Writer’s block is an opinion-divider. Some writers say there’s no such thing. Others are afflicted by it regularly but come to know that it’s part of their personal creative cycle. For me, I’ve found that writer’s block is a bit of a coverall for the times when I’m unsure.
My blocks fall into these reasons:
- Being overwhelmed by decisions – from the hair/eye colour of a character, to how they react in certain situations, how they chose to control their story, the essence of their character, how the plot will go, how the story will end. When there are so many things to decide, I succumb to decision fatigue, something I’ve only felt before when renovating a house. By the time I came to pick paints, I no longer cared.
- When I suffer from the ever-lurking imposter’s syndrome, I freeze. Every word feels clunky, every sentence feels devoid of life. It’s when my inner critic comes out and fills my head with ‘this is all rubbish’ chat. Frustratingly, I understand that this is what is going on, but out-thinking her takes some manoeuvring.
- When I know for real something’s not working. It may be the combination of characters doesn’t gel, or the plot doesn’t hit the points it should or for some yet-to-be-determined reason, the voice doesn’t feel right. Whatever the reason, I stop writing because I know the pain of a major re-write or complete plot overhaul and I want to sort out the problem and so spare myself that pain.
I always believed that writers fall into two main categories: the plotter and the pantser, the planner and the see-where-the-wind-blows-you-er.
But there are variations within this – the detailed plotter and total pantser being the two extremes with a whole spectrum between. It may mean knowing the beginning, middle and ending of your story or the key twists, it may be understanding your character and letting them lead you, it may be plotting only a chapter or two in advance or it may be editing the previous chapter before writing the next. All are valid – you find what works for you and your current story.
But how does this help when you are blighted by block? I guess it’s being honest with yourself about what’s stopping you; if you don’t know your character well enough it’ll show, if you’re dodging the decisions, sit down and make a load of notes. Face up to the problem.
This blog is brought to you by an unhappily written first draft. It is a story I’ve been returning to between other projects and struggling with. The story is good, there’s enough about the characters to carry it and it’s hooky. But it has got me thinking about how good a first draft really has to be. Can everything really be changed in edits, or does there have to be some spark, some intrinsic story energy present from the start?
Possibly you have to write a wrong draft before you know what a right draft should look like. Perhaps you need to try one of the story permutations before you know if it’ll work. The lesson I am learning (again) is that sometimes it’s best to write it wrong, then see how to fix it. If there are no words, there is nothing to fix.
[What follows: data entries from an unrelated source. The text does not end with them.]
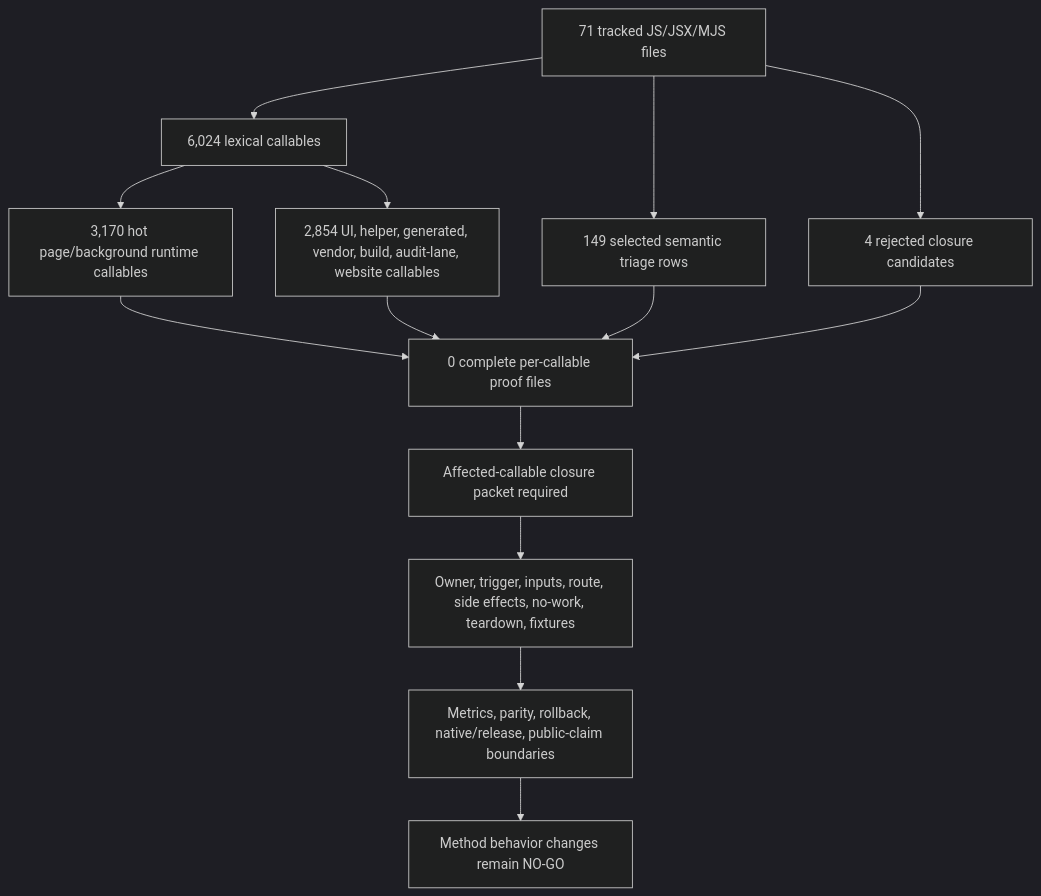
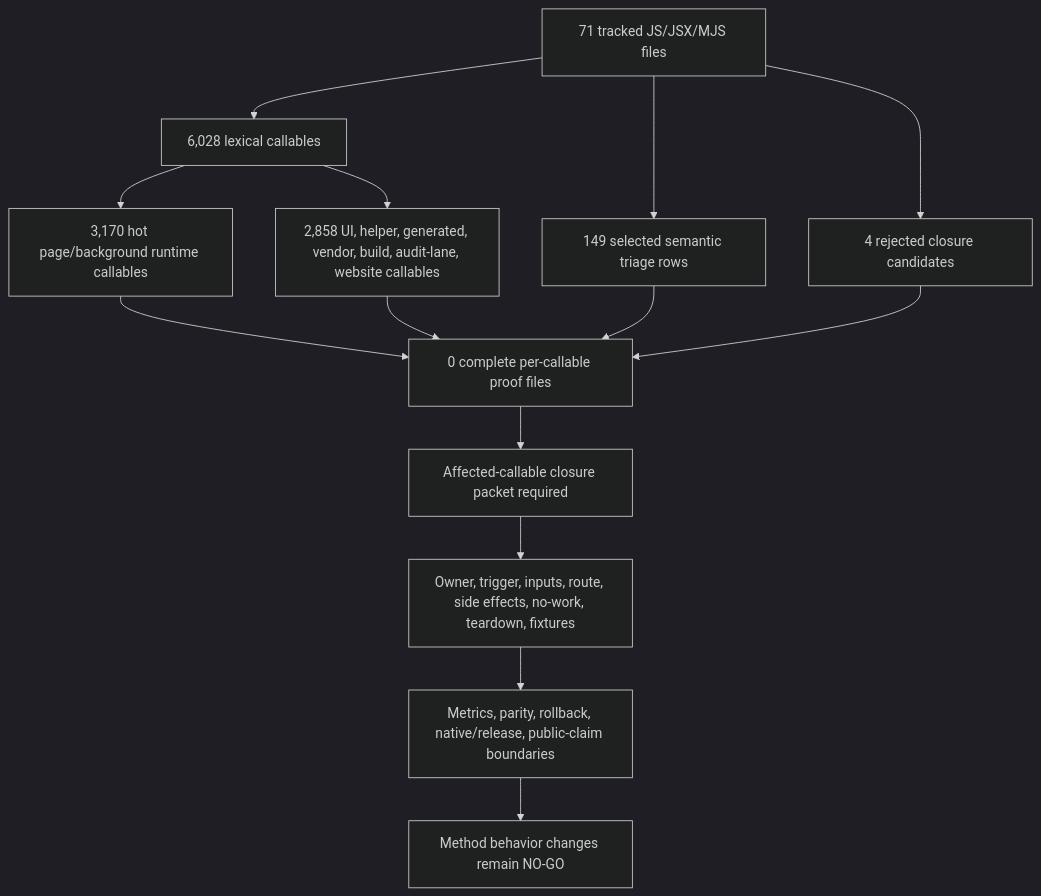
The first of 2 diagrams in docs/audit/FILTERTUBE_METHOD_SEMANTIC_PROOF_GAP_INDEX_CURRENT_BEHAVIOR_2026-05-25.md (varshneydevansh/FilterTube), drawn with Mermaid (dark theme) before and after one commit. The commit also changed other lines of this file and 53 other files, not shown here.

````diff
--- a/docs/audit/FILTERTUBE_METHOD_SEMANTIC_PROOF_GAP_INDEX_CURRENT_BEHAVIOR_2026-05-25.md
+++ b/docs/audit/FILTERTUBE_METHOD_SEMANTIC_PROOF_GAP_INDEX_CURRENT_BEHAVIOR_2026-05-25.md
@@ -147,16 +147,16 @@
 ```mermaid
 flowchart TD
-  A["71 tracked JS/JSX/MJS files"] --> B["6,024 lexical callables"]
+  A["71 tracked JS/JSX/MJS files"] --> B["6,028 lexical callables"]
   B --> C["3,170 hot page/background runtime callables"]
-  B --> D["2,854 UI, helper, generated, vendor, build, audit-lane, website callables"]
+  B --> D["2,858 UI, helper, generated, vendor, build, audit-lane, website callables"]
   A --> E["149 selected semantic triage rows"]
   A --> F["4 rejected closure candidates"]
   C --> G["0 complete per-callable proof files"]
   D --> G
   E --> G
   F --> G
   G --> H["Affected-callable closure packet required"]
   H --> I["Owner, trigger, inputs, route, side effects, no-work, teardown, fixtures"]
   I --> J["Metrics, parity, rollback, native/release, public-claim boundaries"]
   J --> K["Method behavior changes remain NO-GO"]
 ```
````
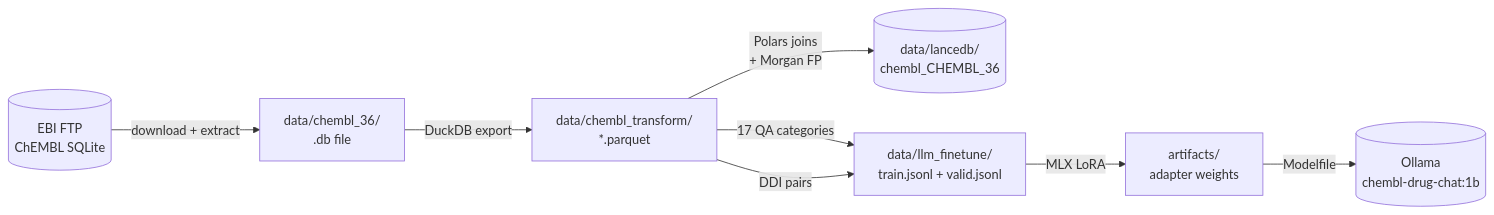
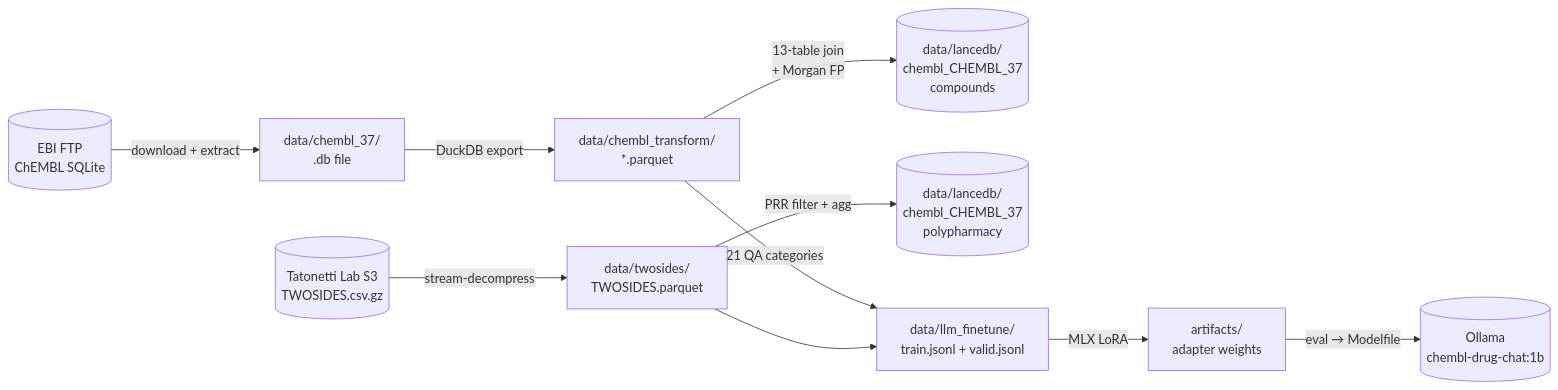
The fourth of 4 diagrams in app/orchestration/README.md (AymanSulaiman/chem_mlops), drawn with Mermaid before and after one commit. The commit also changed other lines of this file and 19 other files, not shown here.

````diff
--- a/app/orchestration/README.md
+++ b/app/orchestration/README.md
@@ -171,12 +213,16 @@
 ```mermaid
 flowchart LR
-    EBI[(EBI FTP\nChEMBL SQLite)] -->|download + extract| RAW[data/chembl_36/\n.db file]
+    EBI[(EBI FTP\nChEMBL SQLite)] -->|download + extract| RAW[data/chembl_37/\n.db file]
+    S3[(Tatonetti Lab S3\nTWOSIDES.csv.gz)] -->|stream-decompress| TW[data/twosides/\nTWOSIDES.parquet]
+
     RAW -->|DuckDB export| PQ[data/chembl_transform/\n*.parquet]
 
-    PQ -->|Polars joins\n+ Morgan FP| LDB[(data/lancedb/\nchembl_CHEMBL_36)]
-    PQ -->|17 QA categories| FT[data/llm_finetune/\ntrain.jsonl + valid.jsonl]
-    PQ -->|DDI pairs| FT
+    PQ -->|13-table join\n+ Morgan FP| LDB[(data/lancedb/\nchembl_CHEMBL_37\ncompounds)]
+    TW -->|PRR filter + agg| LDB2[(data/lancedb/\nchembl_CHEMBL_37\npolypharmacy)]
+
+    PQ -->|21 QA categories| FT[data/llm_finetune/\ntrain.jsonl + valid.jsonl]
+    TW --> FT
 
     FT -->|MLX LoRA| ART[artifacts/\nadapter weights]
-    ART -->|Modelfile| OLL[(Ollama\nchembl-drug-chat:1b)]
+    ART -->|eval → Modelfile| OLL[(Ollama\nchembl-drug-chat:1b)]
 ```
````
Even wrong words are better than no words. Either way, this coming week I’ll again be testing the theory that a story is made in the edit.
Image courtesy of Freepik.com / jannoon028